Itemized modification records:
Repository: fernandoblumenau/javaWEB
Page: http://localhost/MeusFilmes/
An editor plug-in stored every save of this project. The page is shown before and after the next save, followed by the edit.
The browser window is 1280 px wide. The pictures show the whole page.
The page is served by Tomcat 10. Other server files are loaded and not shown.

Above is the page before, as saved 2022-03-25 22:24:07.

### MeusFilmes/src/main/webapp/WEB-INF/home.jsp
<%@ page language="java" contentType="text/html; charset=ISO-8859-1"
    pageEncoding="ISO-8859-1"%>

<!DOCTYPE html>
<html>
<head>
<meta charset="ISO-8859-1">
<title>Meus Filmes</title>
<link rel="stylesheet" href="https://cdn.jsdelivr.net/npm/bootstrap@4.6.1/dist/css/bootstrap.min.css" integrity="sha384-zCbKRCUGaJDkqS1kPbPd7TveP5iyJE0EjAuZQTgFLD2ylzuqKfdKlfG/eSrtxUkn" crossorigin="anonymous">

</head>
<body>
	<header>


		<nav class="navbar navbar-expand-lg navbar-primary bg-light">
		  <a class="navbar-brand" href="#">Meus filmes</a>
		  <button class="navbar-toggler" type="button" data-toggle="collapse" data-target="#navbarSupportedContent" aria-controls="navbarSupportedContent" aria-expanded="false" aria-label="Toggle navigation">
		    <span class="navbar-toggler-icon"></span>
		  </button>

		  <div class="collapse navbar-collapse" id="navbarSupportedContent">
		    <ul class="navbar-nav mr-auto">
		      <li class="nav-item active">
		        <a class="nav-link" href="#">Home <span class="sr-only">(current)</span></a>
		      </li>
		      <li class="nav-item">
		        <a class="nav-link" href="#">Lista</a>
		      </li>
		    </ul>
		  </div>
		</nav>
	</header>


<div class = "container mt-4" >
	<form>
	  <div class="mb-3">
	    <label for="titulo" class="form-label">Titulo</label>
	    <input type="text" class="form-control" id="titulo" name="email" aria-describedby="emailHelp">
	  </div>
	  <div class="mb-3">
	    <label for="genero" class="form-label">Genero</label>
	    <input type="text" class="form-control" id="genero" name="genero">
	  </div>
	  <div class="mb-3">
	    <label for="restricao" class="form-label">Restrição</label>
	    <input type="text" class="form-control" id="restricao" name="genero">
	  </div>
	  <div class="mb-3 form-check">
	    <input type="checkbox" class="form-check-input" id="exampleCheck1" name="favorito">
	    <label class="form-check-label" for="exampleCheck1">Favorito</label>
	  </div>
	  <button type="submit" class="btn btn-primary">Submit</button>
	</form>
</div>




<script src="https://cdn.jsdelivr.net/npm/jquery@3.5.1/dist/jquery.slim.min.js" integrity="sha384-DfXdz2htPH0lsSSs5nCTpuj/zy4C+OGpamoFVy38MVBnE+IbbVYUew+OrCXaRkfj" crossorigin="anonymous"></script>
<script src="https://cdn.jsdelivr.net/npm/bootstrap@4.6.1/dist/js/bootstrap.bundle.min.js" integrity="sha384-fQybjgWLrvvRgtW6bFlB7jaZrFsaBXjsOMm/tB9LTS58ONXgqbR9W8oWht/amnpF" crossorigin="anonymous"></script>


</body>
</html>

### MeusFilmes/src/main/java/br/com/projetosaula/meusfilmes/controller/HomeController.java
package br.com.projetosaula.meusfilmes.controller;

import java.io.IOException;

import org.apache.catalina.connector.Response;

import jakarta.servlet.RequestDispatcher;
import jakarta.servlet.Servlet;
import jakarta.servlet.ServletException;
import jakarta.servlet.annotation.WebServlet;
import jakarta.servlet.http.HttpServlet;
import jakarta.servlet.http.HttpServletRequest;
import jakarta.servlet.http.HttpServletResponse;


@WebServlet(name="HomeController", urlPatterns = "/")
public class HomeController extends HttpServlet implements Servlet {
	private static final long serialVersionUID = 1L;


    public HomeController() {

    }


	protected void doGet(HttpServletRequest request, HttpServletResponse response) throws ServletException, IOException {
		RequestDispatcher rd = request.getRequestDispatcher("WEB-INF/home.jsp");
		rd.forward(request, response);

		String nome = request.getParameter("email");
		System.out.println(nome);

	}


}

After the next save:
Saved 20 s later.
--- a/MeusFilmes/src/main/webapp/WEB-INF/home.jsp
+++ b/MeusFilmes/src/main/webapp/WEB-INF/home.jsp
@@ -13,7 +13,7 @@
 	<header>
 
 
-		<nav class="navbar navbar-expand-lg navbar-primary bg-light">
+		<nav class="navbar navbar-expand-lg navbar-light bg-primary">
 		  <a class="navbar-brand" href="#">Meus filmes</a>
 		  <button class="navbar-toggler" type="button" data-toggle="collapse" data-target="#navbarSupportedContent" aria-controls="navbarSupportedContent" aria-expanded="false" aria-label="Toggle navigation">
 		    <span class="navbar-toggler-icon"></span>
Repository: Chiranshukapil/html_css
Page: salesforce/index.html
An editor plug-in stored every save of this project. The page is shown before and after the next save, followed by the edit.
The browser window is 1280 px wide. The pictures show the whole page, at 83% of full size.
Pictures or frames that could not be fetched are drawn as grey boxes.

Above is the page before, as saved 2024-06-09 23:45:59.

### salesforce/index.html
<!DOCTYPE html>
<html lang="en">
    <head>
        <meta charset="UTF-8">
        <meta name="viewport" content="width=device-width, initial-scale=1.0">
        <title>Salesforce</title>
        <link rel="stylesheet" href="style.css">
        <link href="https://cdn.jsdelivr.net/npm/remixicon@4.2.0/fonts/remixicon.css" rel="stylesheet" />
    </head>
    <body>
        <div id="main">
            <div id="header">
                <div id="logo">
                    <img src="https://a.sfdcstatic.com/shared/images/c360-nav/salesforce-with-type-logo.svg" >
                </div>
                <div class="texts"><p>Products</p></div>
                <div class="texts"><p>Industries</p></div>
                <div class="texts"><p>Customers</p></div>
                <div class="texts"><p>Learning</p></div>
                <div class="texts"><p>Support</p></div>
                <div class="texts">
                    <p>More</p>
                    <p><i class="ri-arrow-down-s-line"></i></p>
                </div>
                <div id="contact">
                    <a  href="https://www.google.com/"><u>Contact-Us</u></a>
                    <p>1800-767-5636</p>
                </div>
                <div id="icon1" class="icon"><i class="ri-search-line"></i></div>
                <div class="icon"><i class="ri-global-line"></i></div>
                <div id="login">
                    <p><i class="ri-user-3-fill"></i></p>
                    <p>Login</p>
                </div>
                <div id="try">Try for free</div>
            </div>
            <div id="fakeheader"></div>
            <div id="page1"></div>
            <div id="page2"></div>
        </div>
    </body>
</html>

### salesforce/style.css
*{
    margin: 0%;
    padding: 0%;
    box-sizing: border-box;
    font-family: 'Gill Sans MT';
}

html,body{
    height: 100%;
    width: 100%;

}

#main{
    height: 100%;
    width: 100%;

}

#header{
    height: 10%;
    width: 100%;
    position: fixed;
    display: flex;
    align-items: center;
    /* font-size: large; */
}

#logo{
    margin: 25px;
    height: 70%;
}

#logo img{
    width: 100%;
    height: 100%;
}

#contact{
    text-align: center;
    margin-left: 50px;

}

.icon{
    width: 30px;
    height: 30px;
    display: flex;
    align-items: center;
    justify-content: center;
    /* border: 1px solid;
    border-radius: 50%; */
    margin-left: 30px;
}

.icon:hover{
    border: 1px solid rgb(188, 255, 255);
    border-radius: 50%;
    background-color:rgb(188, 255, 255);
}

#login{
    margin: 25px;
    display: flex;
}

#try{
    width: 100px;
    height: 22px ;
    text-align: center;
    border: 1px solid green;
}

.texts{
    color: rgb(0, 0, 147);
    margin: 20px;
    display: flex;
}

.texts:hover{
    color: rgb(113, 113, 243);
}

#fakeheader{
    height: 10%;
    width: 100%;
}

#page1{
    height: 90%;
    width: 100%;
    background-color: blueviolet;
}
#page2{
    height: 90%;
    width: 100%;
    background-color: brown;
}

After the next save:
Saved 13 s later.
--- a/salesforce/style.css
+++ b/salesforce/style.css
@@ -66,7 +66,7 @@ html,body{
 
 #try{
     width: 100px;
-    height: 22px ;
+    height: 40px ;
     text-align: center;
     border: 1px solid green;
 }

__Problem statement__
Given the word "main", show every line of the records that contains it.

__Solution for this task__
### MeusFilmes/src/main/webapp/WEB-INF/home.jsp
### MeusFilmes/src/main/java/br/com/projetosaula/meusfilmes/controller/HomeController.java
--- a/MeusFilmes/src/main/webapp/WEB-INF/home.jsp
+++ b/MeusFilmes/src/main/webapp/WEB-INF/home.jsp
        <div id="main">
#main{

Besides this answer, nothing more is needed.